A divorce settlement conference involves a meeting between the lawyers and the judge where both parties try to settle their differences, according to Illinois law firm Gitlin & Busche. This type of conference occurs before a trial and before pre-trial case management proceedings.
Usually, one or both attorneys make a motion for a divorce settlement conference sometime after the initial divorce filing. Each party prepares a settlement conference memorandum, which is a document that outlines each party's recommendations. The facts of the case are also spelled out in this memo, such as the names, ages, occupations and children of the parties, notes Gitlin & Busche.
Settlement recommendations should be backed up by reasonable facts about the party.
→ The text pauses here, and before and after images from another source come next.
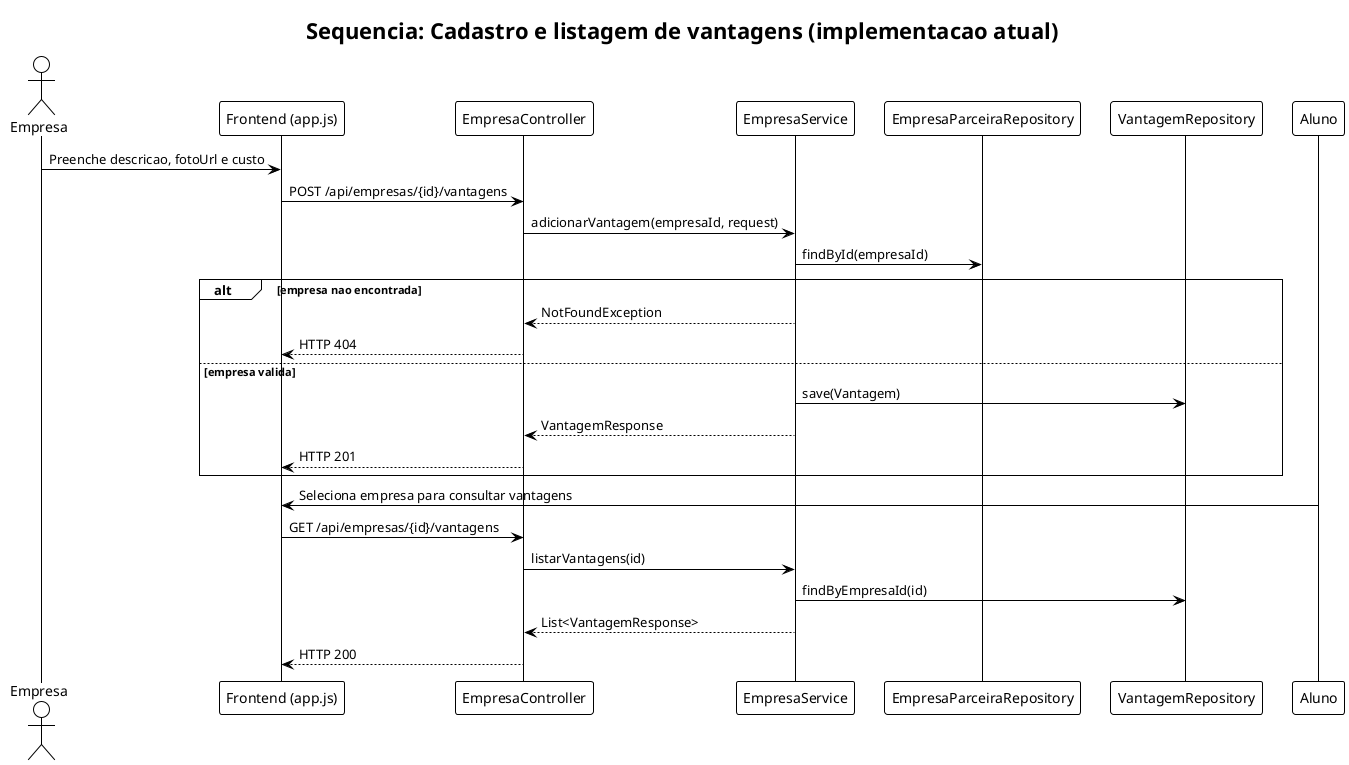
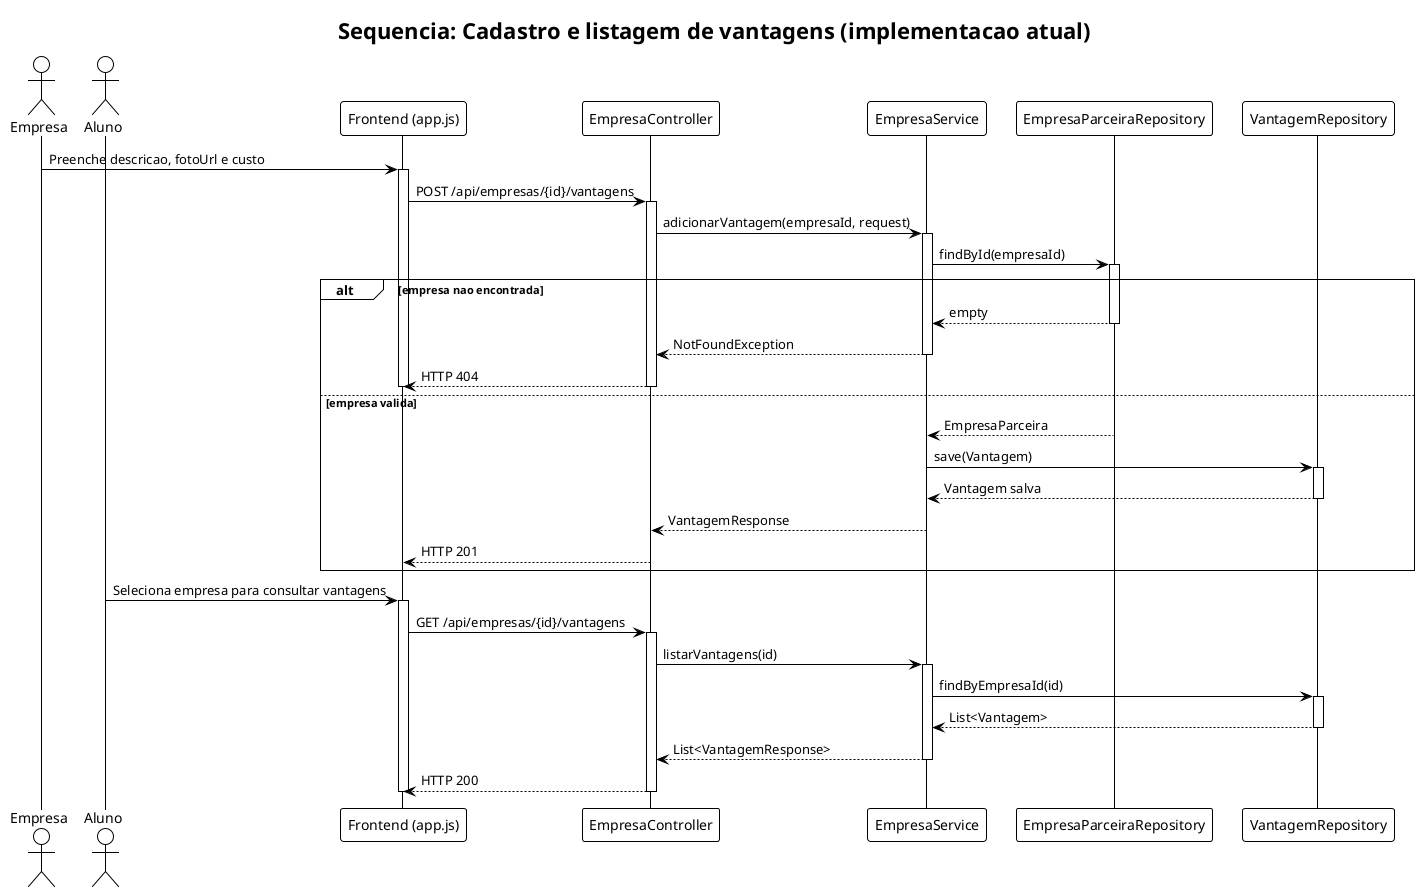
@startuml sequencia-cadastro-vantagens
!theme plain
title Sequencia: Cadastro e listagem de vantagens (implementacao atual)

actor Empresa
+ actor Aluno
participant "Frontend (app.js)" as UI
participant "EmpresaController" as EC
participant "EmpresaService" as ES
participant "EmpresaParceiraRepository" as ER
participant "VantagemRepository" as VR

Empresa -> UI: Preenche descricao, fotoUrl e custo
+ activate UI
+ 
UI -> EC: POST /api/empresas/{id}/vantagens
+ activate EC
+ 
EC -> ES: adicionarVantagem(empresaId, request)
+ activate ES
+ 
ES -> ER: findById(empresaId)
+ activate ER

alt empresa nao encontrada
+   ER --> ES: empty
+   deactivate ER
  ES --> EC: NotFoundException
+   deactivate ES
  EC --> UI: HTTP 404
+   deactivate EC
+   deactivate UI
else empresa valida
+   ER --> ES: EmpresaParceira
+   deactivate ER
  ES -> VR: save(Vantagem)
+   activate VR
+   VR --> ES: Vantagem salva
+   deactivate VR
  ES --> EC: VantagemResponse
+   deactivate ES
  EC --> UI: HTTP 201
+   deactivate EC
+   deactivate UI
end

Aluno -> UI: Seleciona empresa para consultar vantagens
+ activate UI
+ 
UI -> EC: GET /api/empresas/{id}/vantagens
+ activate EC
+ 
EC -> ES: listarVantagens(id)
+ activate ES
+ 
ES -> VR: findByEmpresaId(id)
+ activate VR
+ VR --> ES: List<Vantagem>
+ deactivate VR
+ 
ES --> EC: List<VantagemResponse>
+ deactivate ES
+ 
EC --> UI: HTTP 200
+ deactivate EC
+ deactivate UI

@enduml
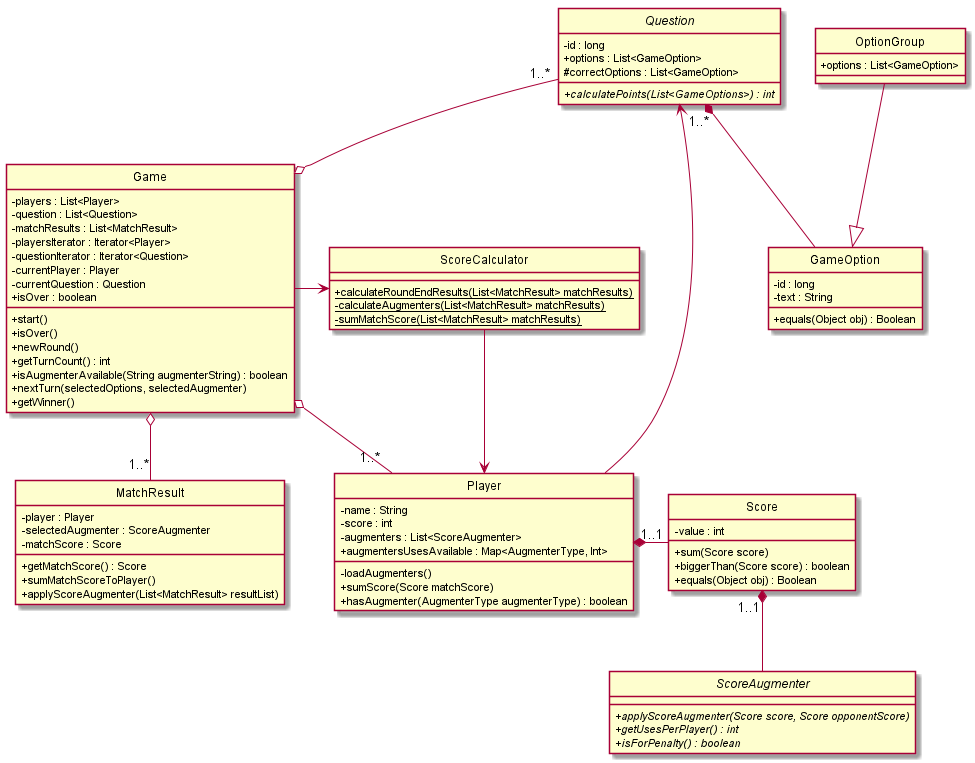
GEscandar/TP2-Kahoot keeps this PlantUML diagram as docs/out/diagramaClases-Principal-TP2/DiagramaUML-Clases-TP2.png. Above is the earlier version.
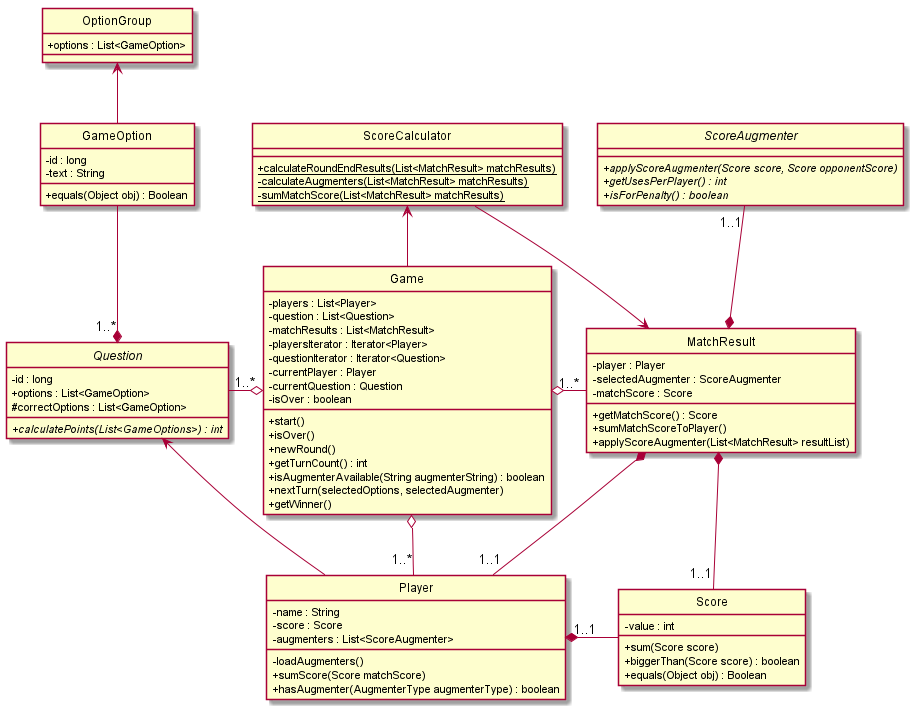
After the change.

Change to the diagram source:
```diff
@@ -43,7 +43,7 @@
     - questionIterator : Iterator<Question>
 	- currentPlayer : Player
     - currentQuestion : Question
-    + isOver : boolean
+    - isOver : boolean
     + start()
     + isOver()
     + newRound()
@@ -57,15 +57,13 @@
     + {static} calculateRoundEndResults(List<MatchResult> matchResults)
 	- {static} calculateAugmenters(List<MatchResult> matchResults)
     - {static} sumMatchScore(List<MatchResult> matchResults)
-
 }
 
 class Player{
     - name : String
-	- score : int
+	- score : Score
     - augmenters : List<ScoreAugmenter>
 	- loadAugmenters()
-    + augmentersUsesAvailable : Map<AugmenterType, Int>
     + sumScore(Score matchScore)
     + hasAugmenter(AugmenterType augmenterType) : boolean
 }
@@ -77,19 +75,22 @@
 }
 
 
-Game  o--up"1..*"  Question
-Game o--right"1..*"  Player
-Game o--down"1..*"  MatchResult
-Game --right> ScoreCalculator
+Game  o--left"1..*"  Question
+Game o--"1..*"  Player
+Game o--right"1..*"  MatchResult
+Game --up> ScoreCalculator
 
-Score "1..1"*-- ScoreAugmenter
-ScoreCalculator --> Player
+MatchResult *--up"1..1" ScoreAugmenter
+MatchResult *--"1..1" Player
+MatchResult *--down"1..1" Score
 
-Player --> Question
+ScoreCalculator --> MatchResult
+
+Player --up> Question
 
 Player "1..1"*--right Score
 
-Question "1..*"*-- GameOption
-OptionGroup --|> GameOption
+Question "1..*"*--up GameOption
+GameOption --up> OptionGroup
 
 @enduml
```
A judge sits down with both attorneys in his office where everyone confers about the recommendations. Based on what happens in the divorce settlement conference, a judge can then set the case for a trial, explains Gitlin & Busche.
The judge offers the court's recommendations to the attorneys at the conference, who then take the suggestions to their clients. If the clients agree, a trial can be averted. If the parties cannot agree based on the results of the divorce settlement hearing, a trial moves forward. The goal of a divorce settlement conference is to avoid going to a trial and avoid prolonging court proceedings, according to family law attorney Caroline Choi for The Huffington Post.